Climbing a big pole in a storm sounds like a bad idea, but someone has to do it. Lines expert Richie Inglis tells Shanti Mathias about the practical details of restoring power.
“We have heaps of work to do,” says Richie Inglis, in one of this week’s many understatements. Inglis assesses and organises electricity line repairs for Vector, New Zealand’s biggest electricity distributor, based in Auckland. After the devastating impact of Cyclone Gabrielle, the workload is immense. “It’s pretty bad,” he says. “A lot of trees, even from 20 or 30 metres away, have fallen on our lines and there are landslips too.”
Electricity infrastructure throughout the North Island was damaged by the cyclone; on Tuesday 225,000 households didn’t have power. Many people have had their power restored due to the hard work of line mechanic teams. However, due to inaccessible roads preventing equipment and people getting through, some places may remain without power for weeks.
Not having electricity impacts the obvious stuff – cellphones run out of battery power, there are no lights for houses at night; often telecommunications require power too. But in an electricity-dependent society, other basic necessities rely on the grid too. Napier is using generators to pump the town’s drinking water supply, a lack of refrigeration in warm weather can make food go bad, people with electric mobility aids can find it hard to get around. While microgrids, home generators and solar roof panels may become more widely used, for now restoring the mainstream power grid is urgent.
Vector’s teams are experienced in developing “plans of attack” for repairs. Inglis checks in with teams across Auckland as they evaluate their options, sort the tasks into a list and talk about how to mitigate risks. It can be a multi-step process: Inglis gives the example of a broken or damaged pole that needs replacing. “If there are trees around it, we have to get a tree contractor in to clear the trees before we get there,” he says. “Then we take off all the conductors, remove it, dig a new hole, get the pole in there, and put everything back up.”
At the moment, with thousands of people without power, prioritising repairs is challenging.
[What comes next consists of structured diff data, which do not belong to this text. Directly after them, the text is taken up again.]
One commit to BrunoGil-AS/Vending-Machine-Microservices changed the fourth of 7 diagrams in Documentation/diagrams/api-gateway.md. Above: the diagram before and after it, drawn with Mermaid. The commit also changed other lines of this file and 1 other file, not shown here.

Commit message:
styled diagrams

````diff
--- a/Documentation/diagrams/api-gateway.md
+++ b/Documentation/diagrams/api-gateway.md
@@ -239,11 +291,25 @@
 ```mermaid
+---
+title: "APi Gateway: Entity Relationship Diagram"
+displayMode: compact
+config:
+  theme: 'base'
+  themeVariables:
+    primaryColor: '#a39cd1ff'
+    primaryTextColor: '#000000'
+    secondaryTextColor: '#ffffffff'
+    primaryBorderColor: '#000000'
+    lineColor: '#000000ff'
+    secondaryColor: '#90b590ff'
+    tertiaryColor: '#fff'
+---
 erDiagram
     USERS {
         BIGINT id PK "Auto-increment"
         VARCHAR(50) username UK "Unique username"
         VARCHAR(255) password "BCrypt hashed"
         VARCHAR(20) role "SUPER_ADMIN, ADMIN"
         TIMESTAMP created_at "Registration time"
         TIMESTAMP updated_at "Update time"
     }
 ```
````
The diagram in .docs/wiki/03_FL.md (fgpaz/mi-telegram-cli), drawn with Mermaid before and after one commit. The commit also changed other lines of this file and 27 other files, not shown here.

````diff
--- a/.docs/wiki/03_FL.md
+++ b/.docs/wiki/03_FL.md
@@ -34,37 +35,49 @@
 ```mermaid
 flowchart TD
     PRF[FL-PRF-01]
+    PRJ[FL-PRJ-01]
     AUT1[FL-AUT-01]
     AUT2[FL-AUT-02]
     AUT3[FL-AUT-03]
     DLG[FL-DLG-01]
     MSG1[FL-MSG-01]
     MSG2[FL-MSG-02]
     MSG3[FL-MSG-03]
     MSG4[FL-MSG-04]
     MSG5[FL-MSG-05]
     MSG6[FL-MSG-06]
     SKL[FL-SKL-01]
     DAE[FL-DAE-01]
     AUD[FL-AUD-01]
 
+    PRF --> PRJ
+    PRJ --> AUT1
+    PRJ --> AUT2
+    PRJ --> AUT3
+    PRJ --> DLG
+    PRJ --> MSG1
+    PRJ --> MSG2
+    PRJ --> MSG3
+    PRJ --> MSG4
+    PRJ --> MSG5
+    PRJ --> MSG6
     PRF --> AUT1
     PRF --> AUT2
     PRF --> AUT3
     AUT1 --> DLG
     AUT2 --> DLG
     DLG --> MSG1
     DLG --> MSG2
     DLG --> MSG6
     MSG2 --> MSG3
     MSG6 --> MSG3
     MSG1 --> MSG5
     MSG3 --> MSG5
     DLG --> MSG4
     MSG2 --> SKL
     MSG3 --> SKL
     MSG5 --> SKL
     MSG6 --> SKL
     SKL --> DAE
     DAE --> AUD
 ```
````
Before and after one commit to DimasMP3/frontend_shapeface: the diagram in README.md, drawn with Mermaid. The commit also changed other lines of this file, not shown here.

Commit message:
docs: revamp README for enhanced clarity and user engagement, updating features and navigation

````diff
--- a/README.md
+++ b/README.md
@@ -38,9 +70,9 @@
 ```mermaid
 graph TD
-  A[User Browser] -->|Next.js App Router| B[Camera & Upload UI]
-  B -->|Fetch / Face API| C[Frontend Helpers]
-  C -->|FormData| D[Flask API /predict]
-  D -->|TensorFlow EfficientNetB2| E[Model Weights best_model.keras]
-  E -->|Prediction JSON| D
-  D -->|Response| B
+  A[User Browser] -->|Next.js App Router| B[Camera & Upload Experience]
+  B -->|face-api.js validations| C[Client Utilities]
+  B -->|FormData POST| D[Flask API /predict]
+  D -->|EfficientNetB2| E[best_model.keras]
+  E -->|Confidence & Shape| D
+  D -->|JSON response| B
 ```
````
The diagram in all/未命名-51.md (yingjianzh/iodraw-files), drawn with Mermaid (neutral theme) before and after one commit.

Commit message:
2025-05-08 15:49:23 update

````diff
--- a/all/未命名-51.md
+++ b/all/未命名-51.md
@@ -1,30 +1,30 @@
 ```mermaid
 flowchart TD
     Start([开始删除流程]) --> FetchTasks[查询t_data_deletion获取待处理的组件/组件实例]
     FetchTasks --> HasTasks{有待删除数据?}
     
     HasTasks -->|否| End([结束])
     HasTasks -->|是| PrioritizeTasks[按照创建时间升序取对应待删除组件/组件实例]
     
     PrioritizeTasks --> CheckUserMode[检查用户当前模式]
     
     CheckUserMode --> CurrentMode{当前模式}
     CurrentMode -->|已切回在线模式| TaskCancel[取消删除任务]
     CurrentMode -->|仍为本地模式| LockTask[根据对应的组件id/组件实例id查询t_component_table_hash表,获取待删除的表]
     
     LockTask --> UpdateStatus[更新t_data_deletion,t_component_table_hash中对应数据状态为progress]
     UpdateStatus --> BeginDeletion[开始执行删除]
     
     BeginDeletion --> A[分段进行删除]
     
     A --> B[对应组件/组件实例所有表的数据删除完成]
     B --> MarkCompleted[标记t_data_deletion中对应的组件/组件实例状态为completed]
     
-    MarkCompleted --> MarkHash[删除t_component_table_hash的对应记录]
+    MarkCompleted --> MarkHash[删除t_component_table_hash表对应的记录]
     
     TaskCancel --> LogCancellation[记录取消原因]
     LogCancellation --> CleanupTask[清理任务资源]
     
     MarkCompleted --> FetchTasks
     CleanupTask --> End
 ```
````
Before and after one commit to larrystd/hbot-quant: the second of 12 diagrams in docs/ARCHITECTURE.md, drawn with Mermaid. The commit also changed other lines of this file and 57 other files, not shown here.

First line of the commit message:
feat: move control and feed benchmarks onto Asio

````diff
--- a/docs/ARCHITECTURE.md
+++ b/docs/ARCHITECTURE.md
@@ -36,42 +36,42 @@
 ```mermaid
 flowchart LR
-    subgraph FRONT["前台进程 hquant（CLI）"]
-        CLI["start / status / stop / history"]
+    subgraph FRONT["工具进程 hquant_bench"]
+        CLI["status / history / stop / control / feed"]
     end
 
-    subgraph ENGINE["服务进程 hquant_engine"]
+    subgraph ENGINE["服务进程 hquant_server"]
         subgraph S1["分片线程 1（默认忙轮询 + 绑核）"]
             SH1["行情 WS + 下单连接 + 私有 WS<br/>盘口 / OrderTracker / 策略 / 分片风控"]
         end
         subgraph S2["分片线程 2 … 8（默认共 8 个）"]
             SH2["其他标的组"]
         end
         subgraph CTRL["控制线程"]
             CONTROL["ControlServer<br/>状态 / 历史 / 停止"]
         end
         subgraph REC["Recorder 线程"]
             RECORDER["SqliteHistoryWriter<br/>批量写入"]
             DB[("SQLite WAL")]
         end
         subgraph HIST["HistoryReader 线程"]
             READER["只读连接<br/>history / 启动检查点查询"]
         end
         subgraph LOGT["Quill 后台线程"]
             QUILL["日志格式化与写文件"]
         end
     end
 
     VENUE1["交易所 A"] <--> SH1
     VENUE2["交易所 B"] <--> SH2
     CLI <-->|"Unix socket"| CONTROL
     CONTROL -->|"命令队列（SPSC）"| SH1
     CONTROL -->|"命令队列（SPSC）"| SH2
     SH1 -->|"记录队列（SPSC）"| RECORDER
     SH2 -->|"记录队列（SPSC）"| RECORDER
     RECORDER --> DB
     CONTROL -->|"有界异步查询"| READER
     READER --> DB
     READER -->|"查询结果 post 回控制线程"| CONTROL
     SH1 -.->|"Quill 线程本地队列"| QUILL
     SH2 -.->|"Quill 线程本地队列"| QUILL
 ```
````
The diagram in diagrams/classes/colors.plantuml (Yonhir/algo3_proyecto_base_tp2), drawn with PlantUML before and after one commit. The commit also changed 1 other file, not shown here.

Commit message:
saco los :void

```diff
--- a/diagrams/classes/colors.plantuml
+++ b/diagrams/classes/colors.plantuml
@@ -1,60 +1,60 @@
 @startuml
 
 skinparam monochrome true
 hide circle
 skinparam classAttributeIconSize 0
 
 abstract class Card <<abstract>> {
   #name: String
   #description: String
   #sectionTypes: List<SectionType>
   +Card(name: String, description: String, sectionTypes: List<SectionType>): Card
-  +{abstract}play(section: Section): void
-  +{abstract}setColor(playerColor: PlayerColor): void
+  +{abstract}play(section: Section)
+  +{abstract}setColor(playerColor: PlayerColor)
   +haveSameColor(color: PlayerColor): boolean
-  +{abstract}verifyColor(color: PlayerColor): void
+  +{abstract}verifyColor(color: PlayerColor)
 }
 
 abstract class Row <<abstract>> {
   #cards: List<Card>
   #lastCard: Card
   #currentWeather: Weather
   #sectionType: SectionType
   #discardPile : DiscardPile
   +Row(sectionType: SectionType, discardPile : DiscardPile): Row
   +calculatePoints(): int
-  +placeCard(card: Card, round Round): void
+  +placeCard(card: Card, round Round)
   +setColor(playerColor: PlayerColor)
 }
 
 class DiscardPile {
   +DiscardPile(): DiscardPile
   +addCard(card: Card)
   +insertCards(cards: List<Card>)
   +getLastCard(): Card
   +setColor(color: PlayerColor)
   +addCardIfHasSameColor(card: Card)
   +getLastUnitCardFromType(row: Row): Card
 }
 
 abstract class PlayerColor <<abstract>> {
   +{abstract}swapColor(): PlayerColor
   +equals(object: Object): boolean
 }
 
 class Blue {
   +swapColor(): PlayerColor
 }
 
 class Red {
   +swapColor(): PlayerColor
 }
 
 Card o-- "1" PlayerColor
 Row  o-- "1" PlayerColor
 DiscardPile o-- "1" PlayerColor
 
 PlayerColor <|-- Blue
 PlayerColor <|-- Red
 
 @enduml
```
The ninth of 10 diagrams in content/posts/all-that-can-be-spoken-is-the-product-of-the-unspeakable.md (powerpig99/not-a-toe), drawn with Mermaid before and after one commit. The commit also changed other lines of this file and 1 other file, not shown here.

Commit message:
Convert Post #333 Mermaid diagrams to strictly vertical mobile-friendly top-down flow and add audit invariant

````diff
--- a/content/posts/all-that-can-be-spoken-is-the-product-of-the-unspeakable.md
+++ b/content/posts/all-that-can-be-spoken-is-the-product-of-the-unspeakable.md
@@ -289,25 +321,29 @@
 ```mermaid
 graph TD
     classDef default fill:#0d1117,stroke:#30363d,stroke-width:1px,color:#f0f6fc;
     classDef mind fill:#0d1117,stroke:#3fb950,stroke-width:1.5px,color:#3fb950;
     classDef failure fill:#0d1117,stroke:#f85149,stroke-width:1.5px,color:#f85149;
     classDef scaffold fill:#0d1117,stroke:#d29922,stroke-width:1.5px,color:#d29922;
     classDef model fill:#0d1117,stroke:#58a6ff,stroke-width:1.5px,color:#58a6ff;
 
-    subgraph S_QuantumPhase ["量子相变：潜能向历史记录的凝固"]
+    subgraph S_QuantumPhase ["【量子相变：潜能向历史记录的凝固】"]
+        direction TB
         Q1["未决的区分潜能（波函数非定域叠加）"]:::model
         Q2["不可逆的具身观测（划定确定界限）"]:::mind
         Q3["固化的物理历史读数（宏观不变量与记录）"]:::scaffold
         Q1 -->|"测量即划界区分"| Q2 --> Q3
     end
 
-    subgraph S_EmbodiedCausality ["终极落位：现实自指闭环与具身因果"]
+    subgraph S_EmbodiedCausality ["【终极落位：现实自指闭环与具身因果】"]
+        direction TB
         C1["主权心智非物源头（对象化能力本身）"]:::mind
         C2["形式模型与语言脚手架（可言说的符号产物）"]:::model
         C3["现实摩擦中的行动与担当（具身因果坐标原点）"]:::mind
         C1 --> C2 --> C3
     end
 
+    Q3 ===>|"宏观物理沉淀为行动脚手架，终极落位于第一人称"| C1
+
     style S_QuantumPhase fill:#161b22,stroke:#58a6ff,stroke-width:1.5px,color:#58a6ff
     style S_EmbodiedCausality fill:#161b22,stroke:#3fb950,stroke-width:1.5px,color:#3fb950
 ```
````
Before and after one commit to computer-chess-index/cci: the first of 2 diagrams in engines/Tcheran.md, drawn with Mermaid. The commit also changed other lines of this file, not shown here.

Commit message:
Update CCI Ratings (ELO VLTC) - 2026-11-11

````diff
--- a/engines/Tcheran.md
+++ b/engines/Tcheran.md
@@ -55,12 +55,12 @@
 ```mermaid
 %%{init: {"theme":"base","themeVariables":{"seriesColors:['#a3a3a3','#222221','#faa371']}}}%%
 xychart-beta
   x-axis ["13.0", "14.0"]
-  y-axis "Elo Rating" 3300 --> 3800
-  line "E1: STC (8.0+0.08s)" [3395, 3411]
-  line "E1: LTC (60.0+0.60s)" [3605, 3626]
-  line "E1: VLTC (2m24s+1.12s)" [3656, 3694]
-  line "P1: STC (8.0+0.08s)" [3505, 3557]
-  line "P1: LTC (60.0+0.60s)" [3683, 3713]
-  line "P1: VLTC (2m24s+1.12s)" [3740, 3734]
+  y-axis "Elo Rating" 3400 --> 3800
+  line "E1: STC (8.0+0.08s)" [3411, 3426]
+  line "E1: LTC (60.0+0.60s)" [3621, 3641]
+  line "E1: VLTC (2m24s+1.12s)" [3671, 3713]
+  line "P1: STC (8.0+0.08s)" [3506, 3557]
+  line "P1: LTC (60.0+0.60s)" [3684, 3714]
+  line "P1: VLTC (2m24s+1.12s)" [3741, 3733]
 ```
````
Vector receives reports from the public, as well as monitoring lines themselves – with drones and helicopters, from their control room, and by sending data to electricity meters to check they’re on. Sometimes damage is done to a “feeder” line that can cut off a whole suburb; at other times, only part of a street is left in the dark.
“In the first 72 hours, we’ve been trying to make the areas [that need repairs] smaller,” Inglis says. “We’ve had to wait for the wind to die down to scope out the repairs.” Sequencing is essential. The team is focusing on getting the “backbone” of the system operational so that smaller repairs, to houses and streets, can be done next.
One of the reason’s restoring electricity was particularly difficult during the cyclone was the high winds, which made it extremely dangerous to do things like climb high power poles or move big pieces of equipment.
Health and safety regulations have tightened considerably since Inglis started working with electricity decades ago. Greater precautions are now taken to protect workers from falls and electrocution. Before starting work on a line, it’s tested to make sure it’s properly switched off. Then earthing cables are laid to make sure that if the cable does come on by accident or there’s a lightning strike, the electricity will flow into the earth, not a person. The teams check with the control room to test that the earthing is working.
The mechanics work in teams of three or four with extra teams or contractors added if the task requires it. The mechanic wears special gear, including dielectric boots made from non-conductive material like rubber and leather, to prevent shocks. When the problem’s fixed, electricity can be restored, and it’s on to the next job.
And while all the specialist gear helps, “you’d be surprised how many line mechanics are scared of heights,” says Inglis, chuckling. “You just get used to it.”
While the last week has been particularly full on, maintaining the systems that keep electricity running is daily work for Inglis and teams at electricity distributors across the motu. Their work makes an enormous difference to people’s lives, even if the impact is usually noticed only when the electricity doesn’t flow.
While the last week has been hectic – much worse than Cyclone Bola in 1988, when Inglis was working on repairs too – he wants people to know that the lines teams are doing their best. “This one has hit a lot harder, it’s going to take longer than normal to fix,” he says. “We feel sorry for people who don’t have power; our goal is to get their power back as soon as we can.”